- Silver for immediate delivery declined as well, falling 0.8% to $17.8172/Oz after falling to break above the $18/Oz mark.
- Crude oil futures added 0.3% to $49.25/bbl, and looks poise to end the week higher, its first weekly gain since July, as refiners ramp up crude processing after disruptions from Hurricane Harvey.
- US crude stockpiles rose by 4.6 million barrels last week, the first gain since end-June.
- Equifax Inc. said its systems were struck by a cyberattack that may have affected about 143 million US customers of the credit reporting agency. Intruders accessed names, Social Security numbers, birth dates, addresses and driver’s license numbers, Equifax said in a statement. Credit card numbers for about 209,000 consumers were also accessed, the company said. Equifax shares dropped more than 8% in after-hours trading.

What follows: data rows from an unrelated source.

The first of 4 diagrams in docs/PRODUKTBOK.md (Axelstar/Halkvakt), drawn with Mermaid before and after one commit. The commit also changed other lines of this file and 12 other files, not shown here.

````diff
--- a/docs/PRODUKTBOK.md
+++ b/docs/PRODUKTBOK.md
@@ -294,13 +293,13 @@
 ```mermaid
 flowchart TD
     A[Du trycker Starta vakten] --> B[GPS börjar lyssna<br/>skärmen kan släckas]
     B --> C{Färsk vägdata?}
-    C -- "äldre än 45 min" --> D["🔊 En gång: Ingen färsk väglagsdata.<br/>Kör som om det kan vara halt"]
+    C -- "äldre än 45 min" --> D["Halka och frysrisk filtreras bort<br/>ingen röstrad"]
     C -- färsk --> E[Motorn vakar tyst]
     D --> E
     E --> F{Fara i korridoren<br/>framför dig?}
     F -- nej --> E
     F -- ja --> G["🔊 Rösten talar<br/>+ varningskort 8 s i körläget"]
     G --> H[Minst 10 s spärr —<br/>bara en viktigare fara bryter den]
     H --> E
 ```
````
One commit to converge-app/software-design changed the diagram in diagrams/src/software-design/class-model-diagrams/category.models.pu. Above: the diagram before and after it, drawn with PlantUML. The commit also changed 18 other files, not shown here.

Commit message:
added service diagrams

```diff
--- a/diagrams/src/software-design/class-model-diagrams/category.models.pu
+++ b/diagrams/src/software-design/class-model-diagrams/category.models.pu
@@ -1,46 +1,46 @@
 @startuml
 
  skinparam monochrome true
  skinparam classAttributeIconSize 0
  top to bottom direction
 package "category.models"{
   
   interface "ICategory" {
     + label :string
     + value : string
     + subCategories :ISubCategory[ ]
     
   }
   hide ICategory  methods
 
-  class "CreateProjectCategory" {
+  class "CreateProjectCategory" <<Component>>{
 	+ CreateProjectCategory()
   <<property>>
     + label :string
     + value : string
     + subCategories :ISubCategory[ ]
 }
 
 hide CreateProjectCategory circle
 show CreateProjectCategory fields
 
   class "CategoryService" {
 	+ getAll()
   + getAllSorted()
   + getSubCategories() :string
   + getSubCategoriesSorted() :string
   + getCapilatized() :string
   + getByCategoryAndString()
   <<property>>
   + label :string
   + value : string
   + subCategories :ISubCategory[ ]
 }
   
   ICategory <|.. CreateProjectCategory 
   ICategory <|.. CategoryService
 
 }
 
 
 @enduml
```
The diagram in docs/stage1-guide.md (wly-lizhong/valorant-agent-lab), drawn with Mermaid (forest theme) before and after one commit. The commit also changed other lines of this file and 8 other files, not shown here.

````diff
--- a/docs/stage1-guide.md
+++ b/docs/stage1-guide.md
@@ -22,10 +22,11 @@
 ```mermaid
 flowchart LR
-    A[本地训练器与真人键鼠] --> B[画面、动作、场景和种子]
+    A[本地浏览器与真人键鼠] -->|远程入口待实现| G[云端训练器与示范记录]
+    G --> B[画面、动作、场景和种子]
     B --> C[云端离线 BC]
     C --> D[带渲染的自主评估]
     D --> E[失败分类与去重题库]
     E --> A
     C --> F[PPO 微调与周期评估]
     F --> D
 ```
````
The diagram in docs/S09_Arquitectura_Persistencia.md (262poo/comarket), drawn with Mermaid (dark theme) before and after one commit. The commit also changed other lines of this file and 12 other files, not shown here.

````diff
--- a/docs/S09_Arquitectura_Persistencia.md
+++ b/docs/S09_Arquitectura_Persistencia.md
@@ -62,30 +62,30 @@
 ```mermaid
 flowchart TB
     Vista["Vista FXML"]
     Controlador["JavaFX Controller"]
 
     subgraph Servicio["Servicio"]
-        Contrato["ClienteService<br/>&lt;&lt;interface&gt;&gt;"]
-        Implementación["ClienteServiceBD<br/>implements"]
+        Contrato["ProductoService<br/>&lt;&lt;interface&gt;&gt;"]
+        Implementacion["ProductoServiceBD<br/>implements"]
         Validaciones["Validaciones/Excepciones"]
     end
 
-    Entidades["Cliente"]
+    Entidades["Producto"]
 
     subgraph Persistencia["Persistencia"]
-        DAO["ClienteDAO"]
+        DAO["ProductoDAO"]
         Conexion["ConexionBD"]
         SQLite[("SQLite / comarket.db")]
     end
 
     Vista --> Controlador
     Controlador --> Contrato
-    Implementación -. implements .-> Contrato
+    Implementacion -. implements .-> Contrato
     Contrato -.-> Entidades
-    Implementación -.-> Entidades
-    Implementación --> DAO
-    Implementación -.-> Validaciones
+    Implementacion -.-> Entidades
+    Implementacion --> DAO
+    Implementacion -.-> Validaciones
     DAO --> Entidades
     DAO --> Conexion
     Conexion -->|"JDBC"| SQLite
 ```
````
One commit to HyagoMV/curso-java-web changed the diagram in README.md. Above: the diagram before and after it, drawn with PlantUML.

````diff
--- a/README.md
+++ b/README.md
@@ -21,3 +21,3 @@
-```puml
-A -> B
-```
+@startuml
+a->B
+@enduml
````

- Spot 1.3380
- USDSGD fell 0.6% to 1.3365 earlier today, amid a rapidly weakening US dollar.
- The key support level of 1.3350 may be tested soon, and a break below it could signal more downside for the currency pair. The next support comes in at 1.3150.
- Spot 0.8112
- AUDUSD soared 1.2% to 0.8116 earlier, establishing a fresh 27-month high. The 2015-high of 0.8164 looks to be tested soon.
- Spot 1.2072
- USDCAD extended its decline, falling 1.0% to 1.2065 earlier today. The currency pair has been pressured by a recent surprise 25bps rate hike by the Bank of Canada, as well as the continued depreciation of the US dollar.
- Having broken below the previous important 1.2400 handle, the currency pair looks set to test the next support of 1.1920 over the coming months.
- Spot 6.5356
- The PBOC strengthened its reference rate for the tenth consecutive day – its longest run since 2011, by 0.36% to 6.5032 per US dollar earlier today.
- USDCNH fell 0.7% to 6.4521, and is on the verge of testing a key support level, last reached in Mar. 2016.
- OCBC economist Tommy Xie said earlier this week the yuan may continue to be supported not only by a widening yield differential with the US but also by safe-haven inflows as China is the world’s second-largest net creditor.
- Spot 108.16
- USDJPY fell by as much as 0.8% to test the key 108 support earlier today, reinforced by falling US yields and a weakening US dollar.
- A break below the 108 support could lead to a rapid fall back to the 105 handle.
- To the upside, the 1-month resistance level around 111 is likely to cap future gains, but on a longer term basis, 115 represents a more significant level.
- Spot 1.3134
- GBPUSD is on course for a fourth consecutive gain, after the pair advanced 0.4% to 1.3139 this morning, backed by a narrowing US-UK 10yr yield differential.
- Immediate resistance should come in at 1.3267, last reached in early August.